It's thirty years to the day that Sandy Denny died, aged just 31, after a massive brain haemorrhage triggered by a fall, collapsing at a friend's house just a mile or so down the road from where I live. She was a SW London girl, of proud Scottish ancestry - grew up in Wimbledon (that's her parents house in the Village on the cover of Unhalfbricking), went to school in Kingston, is buried at Putney Vale Cemetery (but we've done that - perhaps I'll get down there again later today).
The web's chock-full of Sandy fan and 'tribute' sites of varying quality (can I point you to this good one though, especially as Philip's been kind enough to comment here in the past?) and you know where to look for the biographical stuff if you want it, so I won't rehash it all here. This is a fine read, if you can find it.
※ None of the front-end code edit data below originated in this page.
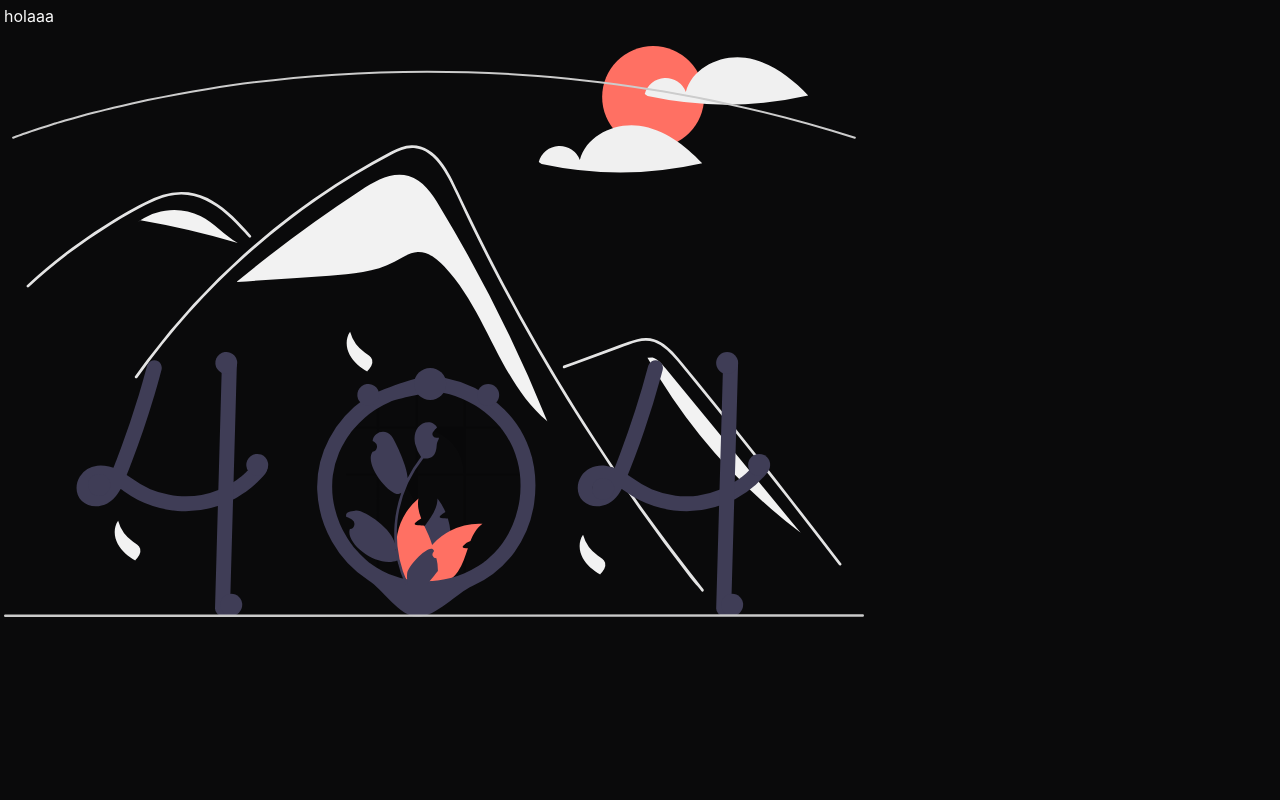
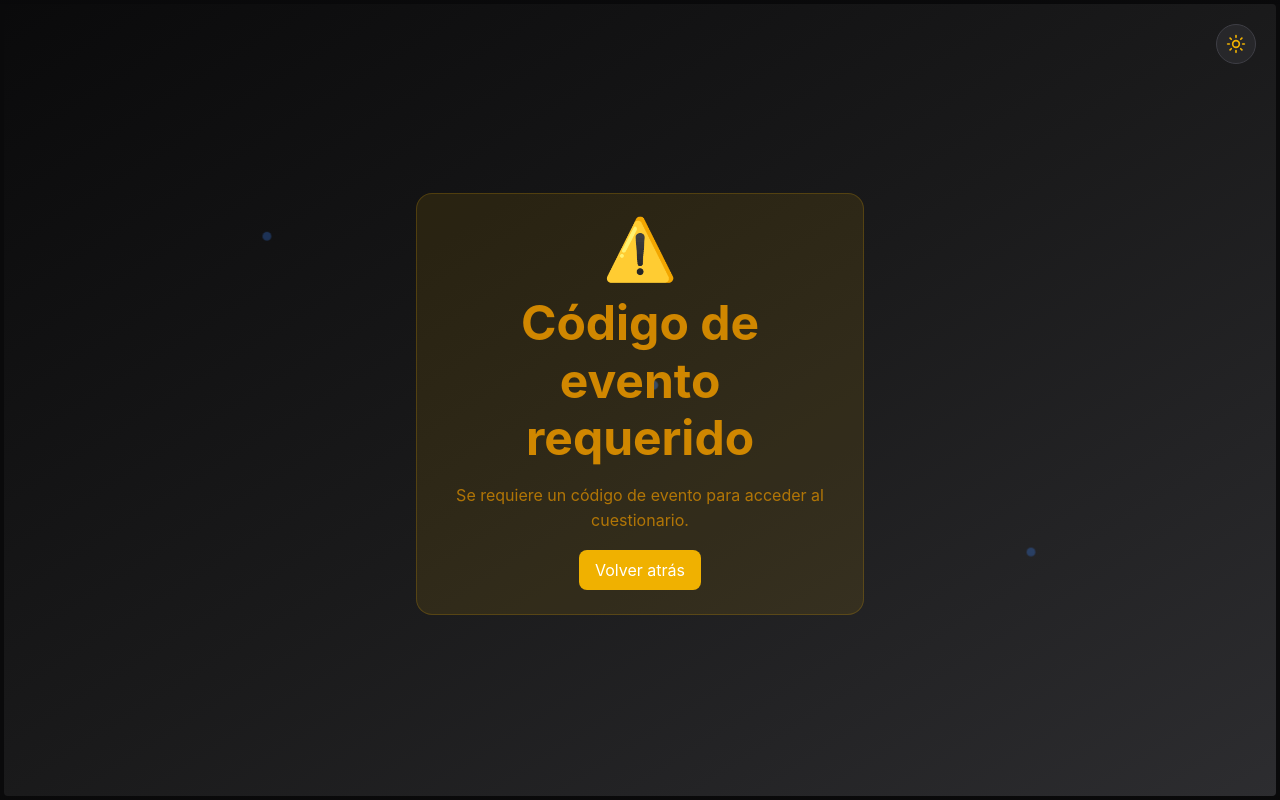
Before and after one commit to EncafeinadosCompany/club-somelier-quiz, a React (Vite) app in the folder front/: page /client in a window 1280 px wide. Before the commit this address led to /404. Built offline with nearby package versions, Linux system fonts and the light colour scheme; no server answers.

Commit message:
feat: update page titles and adjust routing for HomeView

```diff
--- a/front/index.html
+++ b/front/index.html
@@ -5,7 +5,7 @@
     <link rel="icon" type="image/svg+xml" href="/vite.svg" />
     <link rel="stylesheet" href="./src/App.css" />
     <meta name="viewport" content="width=device-width, initial-scale=1.0" />
-    <title>Vite + React + TS</title>
+    <title>Club Sommelier</title>
   </head>
   <body>
     <div id="root"></div>
--- a/front/src/router/index.tsx
+++ b/front/src/router/index.tsx
@@ -54,7 +54,7 @@ export default function AuthRoutes() {
                         <Route path="404" element={<NotFound />} />
 
                         <Route index element={<HomeView />} />
-                        <Route path="client/:questionnaireId" element={<HomeView />} />
+        <Route path="client" element={<HomeView />} />
                         <Route path="waiting" element={<WaitingViewTest />} />
                         <Route path="questions" element={<QuestionsView />} />
 
--- a/front/src/views/HomeView.tsx
+++ b/front/src/views/HomeView.tsx
@@ -1,5 +1,5 @@
 import { useState, useEffect } from 'react';
-import { useNavigate, useParams } from 'react-router-dom';
+import { useNavigate, useSearchParams } from 'react-router-dom';
 import { MainLayout } from '../common/widgets/MainLayout';
 import { WelcomeForm } from '../common/widgets/WelcomeForm';
 import { motion } from 'framer-motion';
@@ -13,7 +13,9 @@ export function HomeView() {
   const [questionnaireId, setQuestionnaireId] = useState<number | null>(null);
   const [backendErrorMessage, setBackendErrorMessage] = useState<string>('');
   const navigate = useNavigate();
-  const { questionnaireId: eventCode } = useParams<{ questionnaireId: string }>();
+
+  const [searchParams] = useSearchParams();
+  const eventCode = searchParams.get('code');
 
   const {
     mutate: registerParticipant,
--- a/front/src/views/QuestionsView.tsx
+++ b/front/src/views/QuestionsView.tsx
@@ -26,7 +26,6 @@ export function QuestionsView() {
   const questionnaireId = locationState?.questionnaireId || 1;
   const participantId = locationState?.participantId || localStorage.getItem('participantId') || `participant-${Date.now()}`;
 
-  // Obtener el cuestionario real con el ID dinámico
   const { data: questionnaire, isLoading, error } = useQuestionnaire(questionnaireId);
   const submitAnswersMutation = useSubmitQuizAnswers();
 
```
Really I just wanted to post this, the opening track of the first Fairport album she played on, and possibly the greatest of her songs that is not 'Who Knows Where The Time Goes'.
Such sad resonance in the spare lyric (about Mary Queen Of Scots' last day), the inexorable processional of Richard Thompson's guitar, that clear, crisp vocal...
How often she has gazed from castle windows all
And watched the daylight passing within her captive wall
With no-one to heed her call.
The evening hour is fading within the dwindling sun
And in a lonely moment those embers will be gone
And the last of all the young birds flown.
Her days of precious freedom forfeited long before
To live such fruitless years behind a guarded door
But those days will last no more.
Tomorrow at this hour she will be far away
Much farther than these islands
Or the lonely Fotheringay.
Fairport Convention - 'Fotheringay' (1968)
[You should own this, at the very least]